[Front-end code edit data]

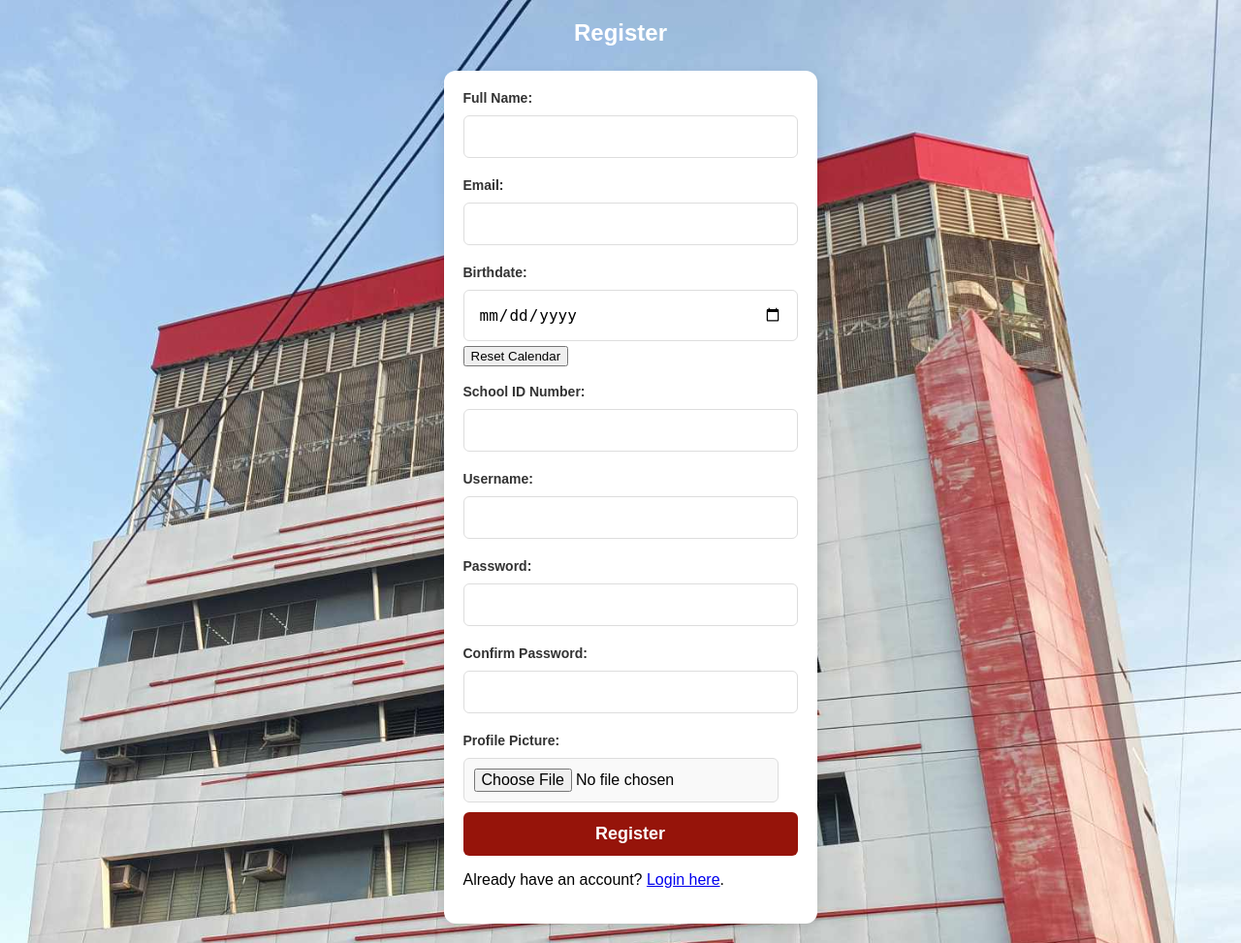
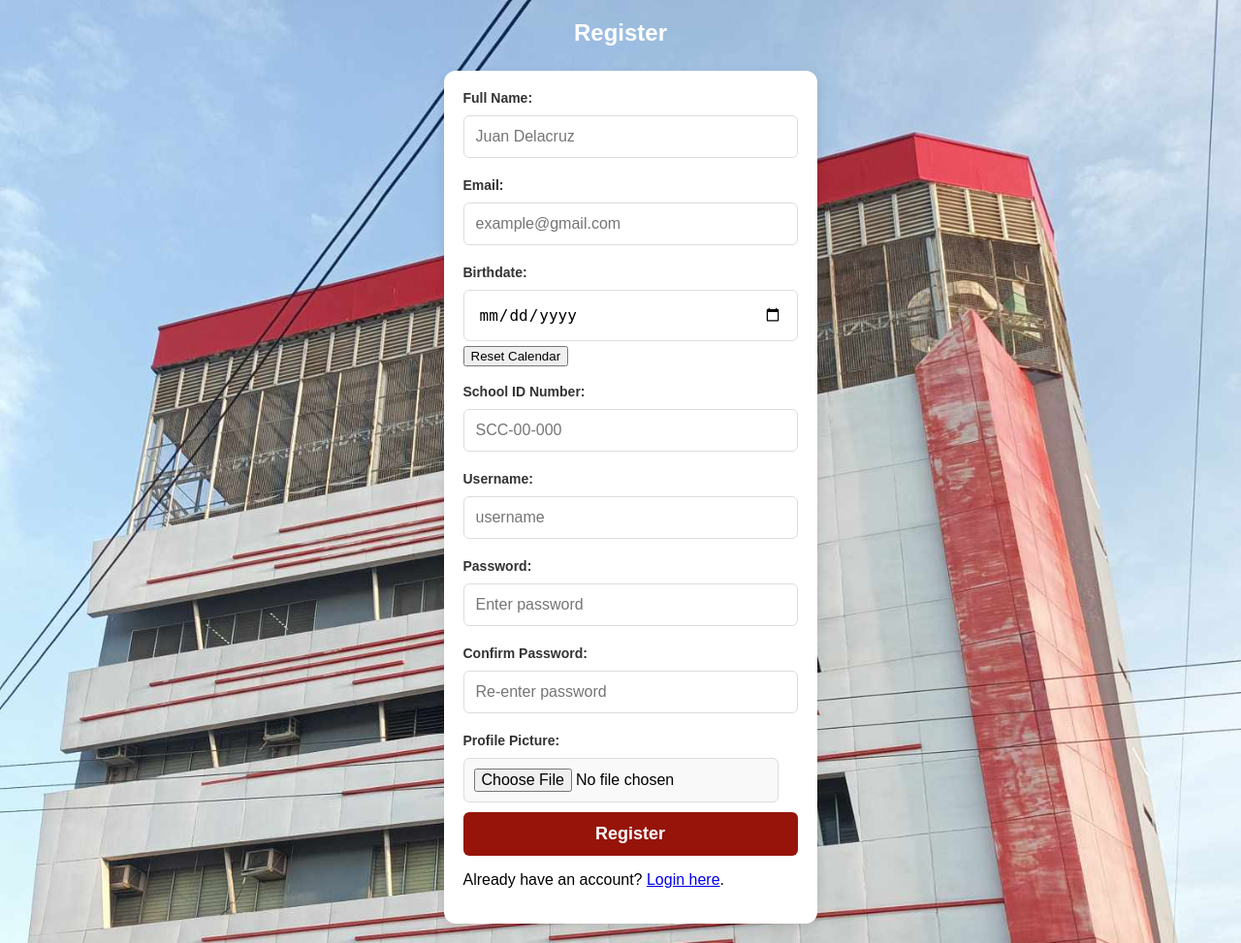
Before and after one commit to Raveflux/ARD, a PHP site: page /register.php in a window 1280 px wide. Shown: the whole page at 97% size. Run offline with PHP 8.4, Linux system fonts and the light colour scheme; data that the repository does not hold is empty.

Commit message:
Update register.php

```diff
--- a/register.php
+++ b/register.php
@@ -164,6 +164,7 @@ if ($_SERVER['REQUEST_METHOD'] == 'POST') {
 
     var valid = true;
 
+    // School ID validation
     if (!regex.test(schoolId)) {
         schoolIdErrorField.textContent = "School ID Number must start with 'SCC-' and be in the format 'SCC-xx-xxxx'";
         schoolIdErrorField.style.display = "block";
@@ -172,6 +173,7 @@ if ($_SERVER['REQUEST_METHOD'] == 'POST') {
         schoolIdErrorField.style.display = "none";
     }
 
+    // Password validation
     if (password.length < 5) {
         passwordErrorField.textContent = "Password must contain at least 5 characters";
         passwordErrorField.style.display = "block";
@@ -180,6 +182,7 @@ if ($_SERVER['REQUEST_METHOD'] == 'POST') {
         passwordErrorField.style.display = "none";
     }
 
+    // Confirm password validation
     if (password !== confirmPassword) {
         confirmPasswordErrorField.textContent = "Passwords do not match";
         confirmPasswordErrorField.style.display = "block";
@@ -188,6 +191,7 @@ if ($_SERVER['REQUEST_METHOD'] == 'POST') {
         confirmPasswordErrorField.style.display = "none";
     }
 
+    // Profile picture validation
     if (profilePicture === 0) {
         profilePictureErrorField.textContent = "Profile picture is required";
         profilePictureErrorField.style.display = "block";
@@ -196,18 +200,35 @@ if ($_SERVER['REQUEST_METHOD'] == 'POST') {
         profilePictureErrorField.style.display = "none";
     }
 
-            // Simple email validation (basic check for '@' and '.')
+    // Email validation (basic check for '@' and '.')
     var emailPattern = /^[a-zA-Z0-9._%+-]+@[a-zA-Z0-9.-]+\.[a-zA-Z]{2,}$/;
     if (!emailPattern.test(email)) {
         emailErrorField.textContent = "Invalid email format";
         emailErrorField.style.display = "block";
         valid = false;
     } else {
+        // Check if the email already exists in the database (AJAX call)
+        var xhr = new XMLHttpRequest();
+        xhr.open("POST", "check_email.php", true); // The script that checks the email
+        xhr.setRequestHeader("Content-Type", "application/x-www-form-urlencoded");
+        xhr.onreadystatechange = function () {
+            if (xhr.readyState == 4 && xhr.status == 200) {
+                if (xhr.responseText == "exists") {
+                    emailErrorField.textContent = "Email already exists";
+                    emailErrorField.style.display = "block";
+                    valid = false; // Ensure the form is invalid if email exists
+                } else {
                     emailErrorField.style.display = "none";
+                }
+            }
+        };
+        xhr.send("email=" + encodeURIComponent(email));
     }
 
     return valid;
 }
+
+
     </script>
 </head>
 <body>
@@ -220,37 +241,35 @@ if ($_SERVER['REQUEST_METHOD'] == 'POST') {
 
 
             <label for="name">Full Name:</label>
-            <input type="text" id="name" name="name" value="<?php echo htmlspecialchars($name); ?>" required><br>
+<input type="text" id="name" name="name" placeholder="Juan Delacruz" value="<?php echo htmlspecialchars($name); ?>" required><br>
 
 <label for="email">Email:</label>
-<input type="email" id="email" name="email" value="<?php echo htmlspecialchars($email); ?>" required>
-<p class="error-email-text" id="email_error" style="display: none;"><?php echo $email_error; ?></p>
-<!-- Email Error Handling -->
+<input type="email" id="email" name="email" placeholder="example@gmail.com" value="<?php echo htmlspecialchars($email); ?>" required>
 <p class="error-email-text" id="email_error" style="display: <?php echo !empty($email_error) ? 'block' : 'none'; ?>;">
     <?php echo $email_error; ?>
 </p>
+
+
 
 <label for="birthdate">Birthdate:</label>
 <input type="date" id="birthdate" name="birthdate" value="<?php echo htmlspecialchars($birthdate); ?>" required onchange="calculateAge();">
 <button type="button" onclick="resetCalendar();">Reset Calendar</button><br><br>
 
-            <input type="hidden" id="age" name="age" value="<?php echo htmlspecialchars($age); ?>">
-
 <label for="school_id_number">School ID Number:</label>
-            <input type="text" id="school_id_number" name="school_id_number" value="<?php echo htmlspecialchars($school_id_number); ?>" class="<?php echo !empty($school_id_format_error) ? 'input-error' : ''; ?>" required><br>
+<input type="text" id="school_id_number" name="school_id_number" placeholder="SCC-00-000" value="<?php echo htmlspecialchars($school_id_number); ?>" class="<?php echo !empty($school_id_format_error) ? 'input-error' : ''; ?>" required><br>
 <p class="error-text" id="school_id_format_error" style="<?php echo !empty($school_id_format_error) ? 'display: block;' : 'display: none;'; ?>"><?php echo $school_id_format_error; ?></p>
-            <p class="error-text" id="school_id_error" style="<?php echo !empty($school_id_error) ? 'display: block;' : 'display: none;'; ?>"><?php echo $school_id_error; ?></p> <!-- Added error display for school ID -->
+<p class="error-text" id="school_id_error" style="<?php echo !empty($school_id_error) ? 'display: block;' : 'display: none;'; ?>"><?php echo $school_id_error; ?></p>
 
 <label for="username">Username:</label>
-            <input type="text" id="username" name="username" value="<?php echo htmlspecialchars($username); ?>" class="<?php echo !empty($username_error) ? 'input-error' : ''; ?>" required><br>
+<input type="text" id="username" name="username" placeholder="username" value="<?php echo htmlspecialchars($username); ?>" class="<?php echo !empty($username_error) ? 'input-error' : ''; ?>" required><br>
 <p class="error-text" id="username_error" style="<?php echo !empty($username_error) ? 'display: block;' : 'display: none;'; ?>"><?php echo $username_error; ?></p>
 
 <label for="password">Password:</label>
-            <input type="password" id="password" name="password" class="<?php echo !empty($password_error) ? 'input-error' : ''; ?>" required><br>
+<input type="password" id="password" name="password" placeholder="Enter password" class="<?php echo !empty($password_error) ? 'input-error' : ''; ?>" required><br>
 <p class="error-text" id="password_error" style="<?php echo !empty($password_error) ? 'display: block;' : 'display: none;'; ?>"><?php echo $password_error; ?></p>
 
 <label for="confirm_password">Confirm Password:</label>
-            <input type="password" id="confirm_password" name="confirm_password" class="<?php echo !empty($password_match_error) ? 'input-error' : ''; ?>" required><br>
+<input type="password" id="confirm_password" name="confirm_password" placeholder="Re-enter password" class="<?php echo !empty($password_match_error) ? 'input-error' : ''; ?>" required><br>
 <p class="error-text" id="confirm_password_error" style="<?php echo !empty($password_match_error) ? 'display: block;' : 'display: none;'; ?>"><?php echo $password_match_error; ?></p>
 
             <label for="profile_picture">Profile Picture:</label>
```
Lines whose indentation alone changed are shown as unchanged.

**Exercise objective**
Search the data for the word "confirmPasswordErrorField" and copy each line where it appears.

**Reply to the exercise**
         confirmPasswordErrorField.textContent = "Passwords do not match";
         confirmPasswordErrorField.style.display = "block";
         confirmPasswordErrorField.style.display = "none";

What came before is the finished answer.